In his article on conventional approaches to treating Carpal Tunnel Syndrome, Dr David Williams makes a number of succinct points:
- Traditiional remedies may relieve symptoms but don’t correct the problem
- There are specific risks associated with these remedies
- There are a few predetermined steps in the conventional approach
- The final step is alway surgery.
According to Dr Williams ………
Relieving symptoms … not correcting the problem
The standard medical treatments for carpal tunnel syndrome are immobilization using a wrist splint or brace, cortisone injections, and surgery.
Unfortunately, none of these treatments has been found to be effective in the long term because they do not correct the underlying problems that lead to carpal tunnel syndrome in the first place.
Specific Risks Associated With Conventional Therapies
Braces. Wearing a brace is a great way to treat carpal tunnel syndrome, the ones most doctors recommend don’t solve the problem over the long-term and, in some cases, may actually do more harm than good.

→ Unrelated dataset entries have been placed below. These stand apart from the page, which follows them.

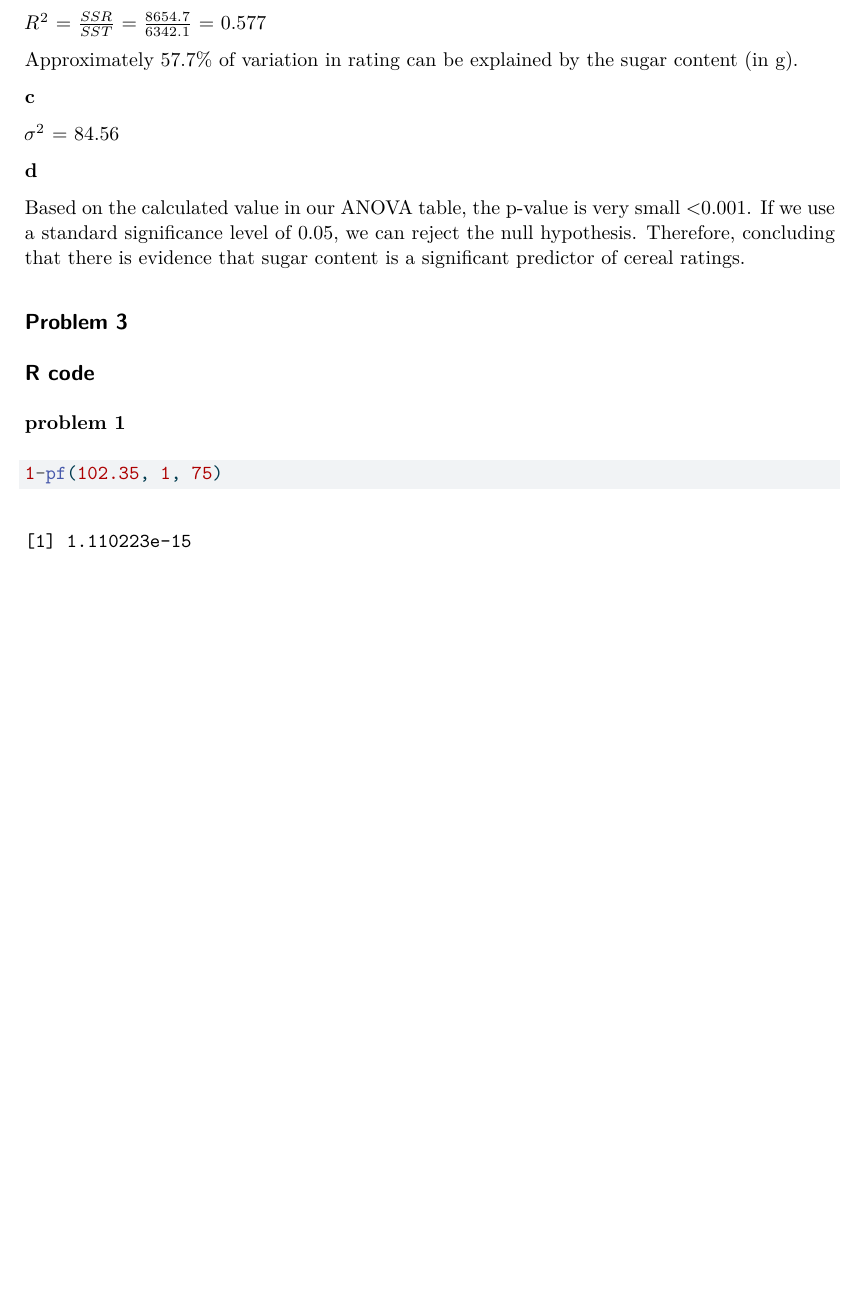
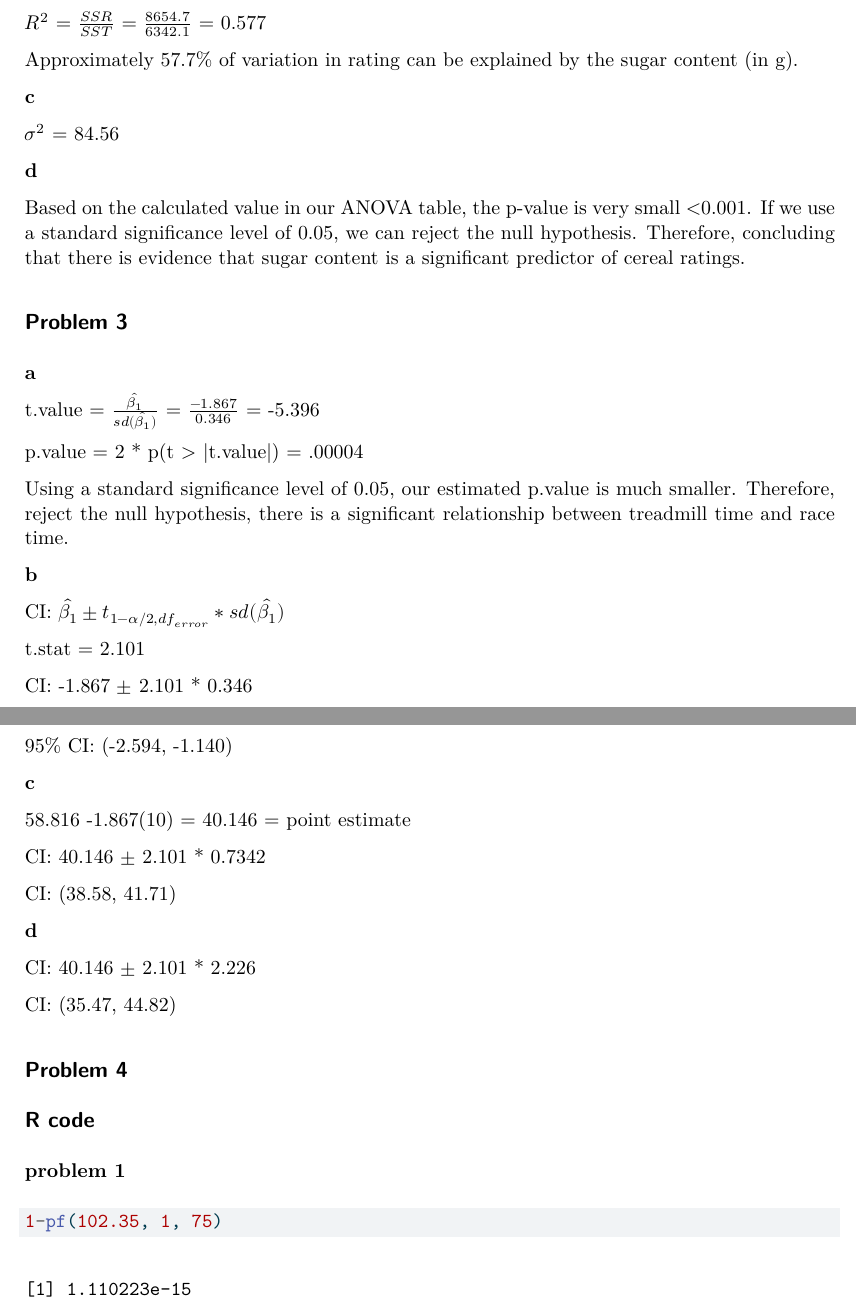
Before and after one commit to jasonmenjivar03/ST512-SP26-Homework-3, a Quarto document (ST512-SP26-Homework-3.qmd): part of page 2 of 2 before the commit and two parts of pages 2 and 3 of 3 after it, the two joined at a grey line, cut so that both start at the same text, the shorter picture padded with empty space. The pictures show the output file ST512-SP26-Homework-3.pdf that the author committed with the source.

Commit message:
problem 3 complete.

```diff
--- a/ST512-SP26-Homework-3.qmd
+++ b/ST512-SP26-Homework-3.qmd
@@ -67,6 +67,40 @@ Based on the calculated value in our ANOVA table, the p-value is very small <0.0
 
 ## Problem 3
 
+**a**
+
+t.value = $\frac{\hat{\beta_1}}{sd(\hat{\beta_1})}$ = $\frac{-1.867}{0.346}$ = -5.396
+
+p.value = 2 * p(t > |t.value|) = .00004
+
+Using a standard significance level of 0.05, our estimated p.value is much smaller. Therefore, reject the null hypothesis, there is a significant relationship between treadmill time and race time.
+
+**b**
+
+CI: $\hat{\beta_1} \pm t_{1-\alpha/2, df_{error}} * sd(\hat{\beta_1})$
+
+t.stat = 2.101
+
+CI: -1.867 $\pm$ 2.101 * 0.346
+
+95% CI: (-2.594, -1.140)
+
+**c**
+
+58.816 -1.867(10) = 40.146 = point estimate
+
+CI: 40.146 $\pm$ 2.101 * 0.7342
+
+CI: (38.58, 41.71)
+
+**d**
+
+CI: 40.146 $\pm$ 2.101 * 2.226
+
+CI: (35.47, 44.82)
+
+## Problem 4
+
 
 
 ## R code
```
Also changed, not shown: ST512-SP26-Homework-3.pdf, ST512-SP26-Homework-3.qmd (7 more changed lines).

For example, one of the most common wrist braces incorporates a spoon-shaped metal stay that rests in the palm of your hand and keeps the wrist extended. Other braces allow you to bend your wrist backwards toward your forearm, or worse, keep your wrist bent backward constantly.
Cortisone injections. Cortisone and its derivatives may give some temporary relief but are generally ineffective and can cause scar tissue to build up in the area, causing even more trouble. A study published in the Journal of Hand Surgery also found that the failure rate of cortisone injections is close to 73 percent after a one-year follow up. Other side effects of cortisone injections include weight gain and increased risk of diabetes, high blood pressure, osteoporosis, and cataracts.
Surgery. Typically, surgeons cut the ligament that bridges one side of the tunnel in an effort to release pressure on the median nerve. This procedure seems somewhat drastic because it leaves the wrist in a permanently weakened condition.
It is well documented that any relief gained from surgery may be short-lived because it is common for all the symptoms to return within a few months. According to the National Institute for Occupational Safety and Health, only 23 percent of patients electing surgery are able to return to work after undergoing the procedure.
This confirms our own view that there is a growing consensus that the conventional approach to treating Carpal Tunnel Syndrome simply doesn’t work. The reason for this is that in principle, the conventional approach only deals with the symptoms. It doesn’t get down to the foot cause of the problem.
Carpal Tunnel Helpline